#### [TASK ITEM]
Copy every entry below exactly, and keep out the pictures.

[Stored data]

■ ■ ■ ■ ■ ■ ■

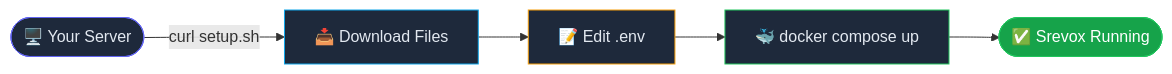
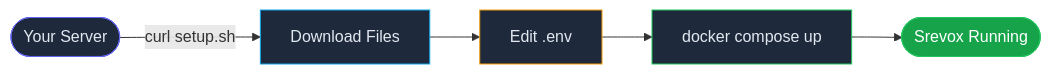
One commit to Akshatsainiaks/srevox changed the first of 10 diagrams in README.md. Above: the diagram before and after it, drawn with Mermaid. The commit also changed other lines of this file, not shown here.

Commit message:
fix: rename loopzen-agent.yml to srevox-agent.yml

````diff
--- a/README.md
+++ b/README.md
@@ -442,13 +444,13 @@
 ```mermaid
 flowchart LR
-    A([🖥️ Your Server]) -->|curl setup.sh| B[📥 Download Files]
-    B --> C[📝 Edit .env]
-    C --> D[🐳 docker compose up]
-    D --> E([✅ Srevox Running])
+    A([Your Server]) -->|curl setup.sh| B[Download Files]
+    B --> C[Edit .env]
+    C --> D[docker compose up]
+    D --> E([Srevox Running])
 
     style A fill:#1e293b,stroke:#6366f1,color:#e2e8f0
     style B fill:#1e293b,stroke:#0ea5e9,color:#e2e8f0
     style C fill:#1e293b,stroke:#f59e0b,color:#e2e8f0
     style D fill:#1e293b,stroke:#22c55e,color:#e2e8f0
     style E fill:#16a34a,stroke:#22c55e,color:#ffffff
 ```
````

■ ■ ■ ■ ■ ■ ■

#### [WRITTEN SOLUTION]
One commit to Akshatsainiaks/srevox changed the first of 10 diagrams in README.md. Above: the diagram before and after it, drawn with Mermaid. The commit also changed other lines of this file, not shown here.

Commit message:
fix: rename loopzen-agent.yml to srevox-agent.yml

````diff
--- a/README.md
+++ b/README.md
@@ -442,13 +444,13 @@
 ```mermaid
 flowchart LR
-    A([🖥️ Your Server]) -->|curl setup.sh| B[📥 Download Files]
-    B --> C[📝 Edit .env]
-    C --> D[🐳 docker compose up]
-    D --> E([✅ Srevox Running])
+    A([Your Server]) -->|curl setup.sh| B[Download Files]
+    B --> C[Edit .env]
+    C --> D[docker compose up]
+    D --> E([Srevox Running])
 
     style A fill:#1e293b,stroke:#6366f1,color:#e2e8f0
     style B fill:#1e293b,stroke:#0ea5e9,color:#e2e8f0
     style C fill:#1e293b,stroke:#f59e0b,color:#e2e8f0
     style D fill:#1e293b,stroke:#22c55e,color:#e2e8f0
     style E fill:#16a34a,stroke:#22c55e,color:#ffffff
 ```
````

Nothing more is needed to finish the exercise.